WHAT YOU ARE ASKED TO DO: Line by line, copy out the data that follows.
ENTRIES PROVIDED: Begin
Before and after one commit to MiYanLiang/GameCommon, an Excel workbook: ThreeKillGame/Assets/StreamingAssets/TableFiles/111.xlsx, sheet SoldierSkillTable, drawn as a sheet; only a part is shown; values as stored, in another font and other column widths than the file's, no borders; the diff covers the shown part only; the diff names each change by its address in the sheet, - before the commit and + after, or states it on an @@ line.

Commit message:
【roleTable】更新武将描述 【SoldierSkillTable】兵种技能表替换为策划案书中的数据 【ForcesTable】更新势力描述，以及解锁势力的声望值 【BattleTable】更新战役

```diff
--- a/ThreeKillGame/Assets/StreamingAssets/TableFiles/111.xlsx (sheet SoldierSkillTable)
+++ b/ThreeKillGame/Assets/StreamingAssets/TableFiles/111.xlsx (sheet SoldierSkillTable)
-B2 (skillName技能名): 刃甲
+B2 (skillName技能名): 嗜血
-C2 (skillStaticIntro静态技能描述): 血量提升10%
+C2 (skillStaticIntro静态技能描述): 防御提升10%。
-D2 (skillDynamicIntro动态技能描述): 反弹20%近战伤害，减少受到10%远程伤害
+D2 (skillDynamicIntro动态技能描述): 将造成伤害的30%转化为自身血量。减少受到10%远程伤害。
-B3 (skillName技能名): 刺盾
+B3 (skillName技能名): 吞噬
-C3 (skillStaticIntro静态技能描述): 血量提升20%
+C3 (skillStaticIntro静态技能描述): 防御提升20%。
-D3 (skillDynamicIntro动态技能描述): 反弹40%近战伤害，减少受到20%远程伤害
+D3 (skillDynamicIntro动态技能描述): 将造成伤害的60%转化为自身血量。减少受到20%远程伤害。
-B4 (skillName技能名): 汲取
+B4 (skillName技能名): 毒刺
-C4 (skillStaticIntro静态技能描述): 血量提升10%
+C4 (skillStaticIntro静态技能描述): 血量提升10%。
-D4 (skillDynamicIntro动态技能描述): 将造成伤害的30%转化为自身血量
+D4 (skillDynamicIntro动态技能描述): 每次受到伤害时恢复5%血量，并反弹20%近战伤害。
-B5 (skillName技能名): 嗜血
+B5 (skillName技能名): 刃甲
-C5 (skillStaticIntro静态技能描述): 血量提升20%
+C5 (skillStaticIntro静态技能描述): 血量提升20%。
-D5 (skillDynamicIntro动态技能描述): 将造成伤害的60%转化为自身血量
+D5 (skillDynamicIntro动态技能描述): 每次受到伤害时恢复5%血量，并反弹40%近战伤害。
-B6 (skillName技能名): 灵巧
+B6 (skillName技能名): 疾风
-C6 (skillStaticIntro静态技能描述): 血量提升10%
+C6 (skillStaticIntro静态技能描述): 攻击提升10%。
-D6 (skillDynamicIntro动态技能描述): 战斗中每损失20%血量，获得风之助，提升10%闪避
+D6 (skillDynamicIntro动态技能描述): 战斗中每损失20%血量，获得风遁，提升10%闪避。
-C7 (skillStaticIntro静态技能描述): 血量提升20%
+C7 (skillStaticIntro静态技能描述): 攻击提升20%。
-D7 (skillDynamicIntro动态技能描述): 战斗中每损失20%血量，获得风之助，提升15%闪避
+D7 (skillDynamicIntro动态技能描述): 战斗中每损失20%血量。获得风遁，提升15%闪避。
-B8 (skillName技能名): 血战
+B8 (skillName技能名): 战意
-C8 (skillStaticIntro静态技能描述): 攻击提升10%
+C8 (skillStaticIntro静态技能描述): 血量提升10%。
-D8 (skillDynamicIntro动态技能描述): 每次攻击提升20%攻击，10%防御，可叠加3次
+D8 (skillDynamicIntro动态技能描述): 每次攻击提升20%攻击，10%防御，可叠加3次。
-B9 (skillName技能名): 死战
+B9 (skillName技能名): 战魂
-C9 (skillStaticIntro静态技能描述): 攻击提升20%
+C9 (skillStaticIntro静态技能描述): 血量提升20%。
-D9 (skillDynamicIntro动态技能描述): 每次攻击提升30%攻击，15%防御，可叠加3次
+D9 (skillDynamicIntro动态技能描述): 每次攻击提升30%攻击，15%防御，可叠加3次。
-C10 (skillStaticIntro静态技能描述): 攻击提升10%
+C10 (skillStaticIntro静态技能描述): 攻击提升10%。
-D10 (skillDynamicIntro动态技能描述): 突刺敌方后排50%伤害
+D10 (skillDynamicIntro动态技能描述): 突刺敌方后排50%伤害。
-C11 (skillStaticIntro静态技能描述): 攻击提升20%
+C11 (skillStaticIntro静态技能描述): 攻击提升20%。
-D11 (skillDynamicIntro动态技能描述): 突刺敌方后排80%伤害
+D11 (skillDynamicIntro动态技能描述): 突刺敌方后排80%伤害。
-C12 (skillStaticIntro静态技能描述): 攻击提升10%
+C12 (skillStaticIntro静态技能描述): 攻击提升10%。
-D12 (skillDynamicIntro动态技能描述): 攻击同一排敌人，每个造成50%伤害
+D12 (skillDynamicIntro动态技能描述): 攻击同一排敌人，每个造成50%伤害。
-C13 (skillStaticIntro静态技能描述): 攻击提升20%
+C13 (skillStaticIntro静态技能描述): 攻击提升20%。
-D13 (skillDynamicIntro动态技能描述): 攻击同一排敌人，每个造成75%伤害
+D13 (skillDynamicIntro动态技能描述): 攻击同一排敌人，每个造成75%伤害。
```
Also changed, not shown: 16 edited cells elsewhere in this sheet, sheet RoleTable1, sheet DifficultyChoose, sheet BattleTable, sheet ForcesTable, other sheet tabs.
ENTRIES PROVIDED: End
SOLUTION FOR THIS TASK:
Before and after one commit to MiYanLiang/GameCommon, an Excel workbook: ThreeKillGame/Assets/StreamingAssets/TableFiles/111.xlsx, sheet SoldierSkillTable, drawn as a sheet; only a part is shown; values as stored, in another font and other column widths than the file's, no borders; the diff covers the shown part only; the diff names each change by its address in the sheet, - before the commit and + after, or states it on an @@ line.

Commit message:
【roleTable】更新武将描述 【SoldierSkillTable】兵种技能表替换为策划案书中的数据 【ForcesTable】更新势力描述，以及解锁势力的声望值 【BattleTable】更新战役

```diff
--- a/ThreeKillGame/Assets/StreamingAssets/TableFiles/111.xlsx (sheet SoldierSkillTable)
+++ b/ThreeKillGame/Assets/StreamingAssets/TableFiles/111.xlsx (sheet SoldierSkillTable)
-B2 (skillName技能名): 刃甲
+B2 (skillName技能名): 嗜血
-C2 (skillStaticIntro静态技能描述): 血量提升10%
+C2 (skillStaticIntro静态技能描述): 防御提升10%。
-D2 (skillDynamicIntro动态技能描述): 反弹20%近战伤害，减少受到10%远程伤害
+D2 (skillDynamicIntro动态技能描述): 将造成伤害的30%转化为自身血量。减少受到10%远程伤害。
-B3 (skillName技能名): 刺盾
+B3 (skillName技能名): 吞噬
-C3 (skillStaticIntro静态技能描述): 血量提升20%
+C3 (skillStaticIntro静态技能描述): 防御提升20%。
-D3 (skillDynamicIntro动态技能描述): 反弹40%近战伤害，减少受到20%远程伤害
+D3 (skillDynamicIntro动态技能描述): 将造成伤害的60%转化为自身血量。减少受到20%远程伤害。
-B4 (skillName技能名): 汲取
+B4 (skillName技能名): 毒刺
-C4 (skillStaticIntro静态技能描述): 血量提升10%
+C4 (skillStaticIntro静态技能描述): 血量提升10%。
-D4 (skillDynamicIntro动态技能描述): 将造成伤害的30%转化为自身血量
+D4 (skillDynamicIntro动态技能描述): 每次受到伤害时恢复5%血量，并反弹20%近战伤害。
-B5 (skillName技能名): 嗜血
+B5 (skillName技能名): 刃甲
-C5 (skillStaticIntro静态技能描述): 血量提升20%
+C5 (skillStaticIntro静态技能描述): 血量提升20%。
-D5 (skillDynamicIntro动态技能描述): 将造成伤害的60%转化为自身血量
+D5 (skillDynamicIntro动态技能描述): 每次受到伤害时恢复5%血量，并反弹40%近战伤害。
-B6 (skillName技能名): 灵巧
+B6 (skillName技能名): 疾风
-C6 (skillStaticIntro静态技能描述): 血量提升10%
+C6 (skillStaticIntro静态技能描述): 攻击提升10%。
-D6 (skillDynamicIntro动态技能描述): 战斗中每损失20%血量，获得风之助，提升10%闪避
+D6 (skillDynamicIntro动态技能描述): 战斗中每损失20%血量，获得风遁，提升10%闪避。
-C7 (skillStaticIntro静态技能描述): 血量提升20%
+C7 (skillStaticIntro静态技能描述): 攻击提升20%。
-D7 (skillDynamicIntro动态技能描述): 战斗中每损失20%血量，获得风之助，提升15%闪避
+D7 (skillDynamicIntro动态技能描述): 战斗中每损失20%血量。获得风遁，提升15%闪避。
-B8 (skillName技能名): 血战
+B8 (skillName技能名): 战意
-C8 (skillStaticIntro静态技能描述): 攻击提升10%
+C8 (skillStaticIntro静态技能描述): 血量提升10%。
-D8 (skillDynamicIntro动态技能描述): 每次攻击提升20%攻击，10%防御，可叠加3次
+D8 (skillDynamicIntro动态技能描述): 每次攻击提升20%攻击，10%防御，可叠加3次。
-B9 (skillName技能名): 死战
+B9 (skillName技能名): 战魂
-C9 (skillStaticIntro静态技能描述): 攻击提升20%
+C9 (skillStaticIntro静态技能描述): 血量提升20%。
-D9 (skillDynamicIntro动态技能描述): 每次攻击提升30%攻击，15%防御，可叠加3次
+D9 (skillDynamicIntro动态技能描述): 每次攻击提升30%攻击，15%防御，可叠加3次。
-C10 (skillStaticIntro静态技能描述): 攻击提升10%
+C10 (skillStaticIntro静态技能描述): 攻击提升10%。
-D10 (skillDynamicIntro动态技能描述): 突刺敌方后排50%伤害
+D10 (skillDynamicIntro动态技能描述): 突刺敌方后排50%伤害。
-C11 (skillStaticIntro静态技能描述): 攻击提升20%
+C11 (skillStaticIntro静态技能描述): 攻击提升20%。
-D11 (skillDynamicIntro动态技能描述): 突刺敌方后排80%伤害
+D11 (skillDynamicIntro动态技能描述): 突刺敌方后排80%伤害。
-C12 (skillStaticIntro静态技能描述): 攻击提升10%
+C12 (skillStaticIntro静态技能描述): 攻击提升10%。
-D12 (skillDynamicIntro动态技能描述): 攻击同一排敌人，每个造成50%伤害
+D12 (skillDynamicIntro动态技能描述): 攻击同一排敌人，每个造成50%伤害。
-C13 (skillStaticIntro静态技能描述): 攻击提升20%
+C13 (skillStaticIntro静态技能描述): 攻击提升20%。
-D13 (skillDynamicIntro动态技能描述): 攻击同一排敌人，每个造成75%伤害
+D13 (skillDynamicIntro动态技能描述): 攻击同一排敌人，每个造成75%伤害。
```
Also changed, not shown: 16 edited cells elsewhere in this sheet, sheet RoleTable1, sheet DifficultyChoose, sheet BattleTable, sheet ForcesTable, other sheet tabs.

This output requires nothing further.